many misconceptions held rigidly by both sides. A leader like Martin
Luther King comes to mind, a man of faith and dedication, who believed
in using civil disobedience and other peaceful means to cross the racial
divide here in the States. I have known such Roma men: Mateo
Maximoff, a Russian Gypsy, living in Paris. He was a man of religion, an
evangelical pastor. He had reached across the divide, was backed by
friends on both sides. Gypsies then, up to 1999, the year of his death,
were doing relatively well in France. He was and still is well known by
Roma here in the United States. There are Roma like him right here in
the States, just as there must be in Europe too, Roma men of faith,
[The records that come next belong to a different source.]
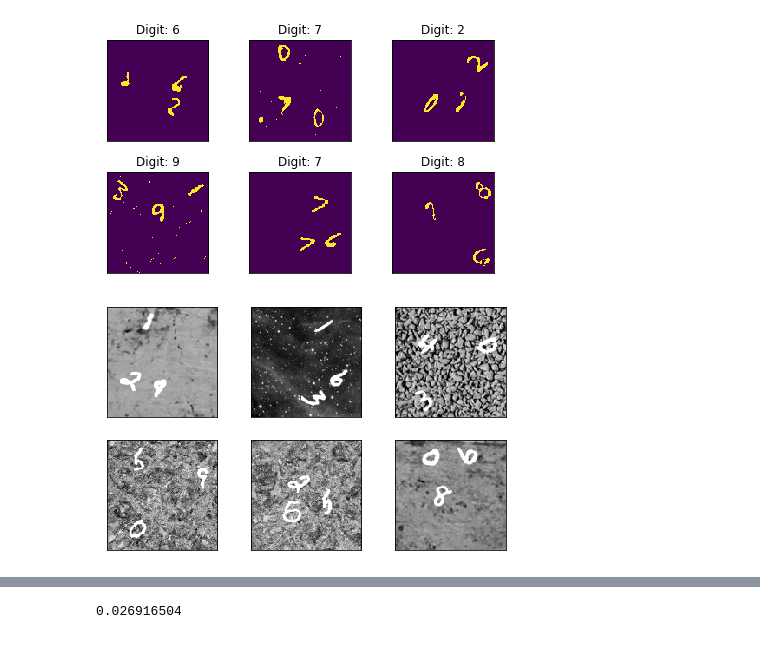
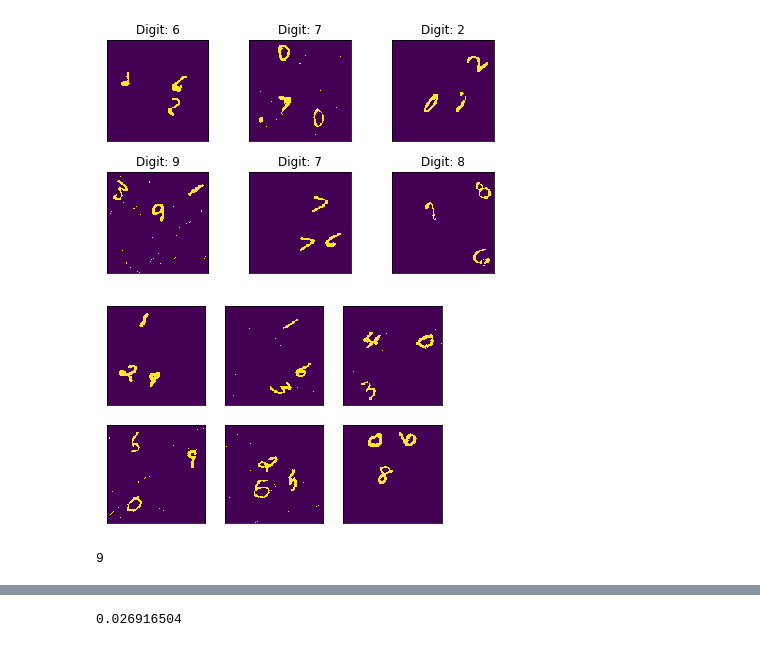
Before and after one commit to HarmanpreetSinghGrover/Modified_MNIST_Largest_Number, a Jupyter notebook: p3_baseline.ipynb, the cells around one changed output, grey strips where cells are left out. Drawn from its saved outputs; the diff is of its cells as text; code cells hidden in the pictures.

```diff
--- a/p3_baseline.ipynb
+++ b/p3_baseline.ipynb
@@ -116,7 +118,7 @@ fig = plt.figure()
 for i in range(6):
   plt.subplot(2,3,i+1)
   plt.tight_layout()
-  plt.imshow(train_images[i], cmap='gray', interpolation='none')
+  plt.imshow(train_images[i], interpolation='none')
   plt.title("Digit: {}".format(labels.iloc[i,1]))
   plt.xticks([])
   plt.yticks([])
@@ -177,11 +180,10 @@ for i in range(6):
 # %%
 fig = plt.figure()
 for i in range(6):
   plt.subplot(2,3,i+1)
-  plt.tight_layout()
-  plt.imshow(X_test[i], cmap='gray', interpolation='none')
+  plt.imshow(X_test[i], interpolation='none')
   plt.xticks([])
   plt.yticks([])
 # %% [output]
-[figure, old version]
+[figure, new version]
 # %%
@@ -203,0 +203,4 @@ y_train = keras.utils.to_categorical(labels.iloc[:,1])
+# %%
+print(y_train.max())
+# %% [output]
+9
```
Also changed, not shown: parts of 56 cells of this notebook, 3 other files.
dedicated and selfless. Change has to happen, and it has to happen now.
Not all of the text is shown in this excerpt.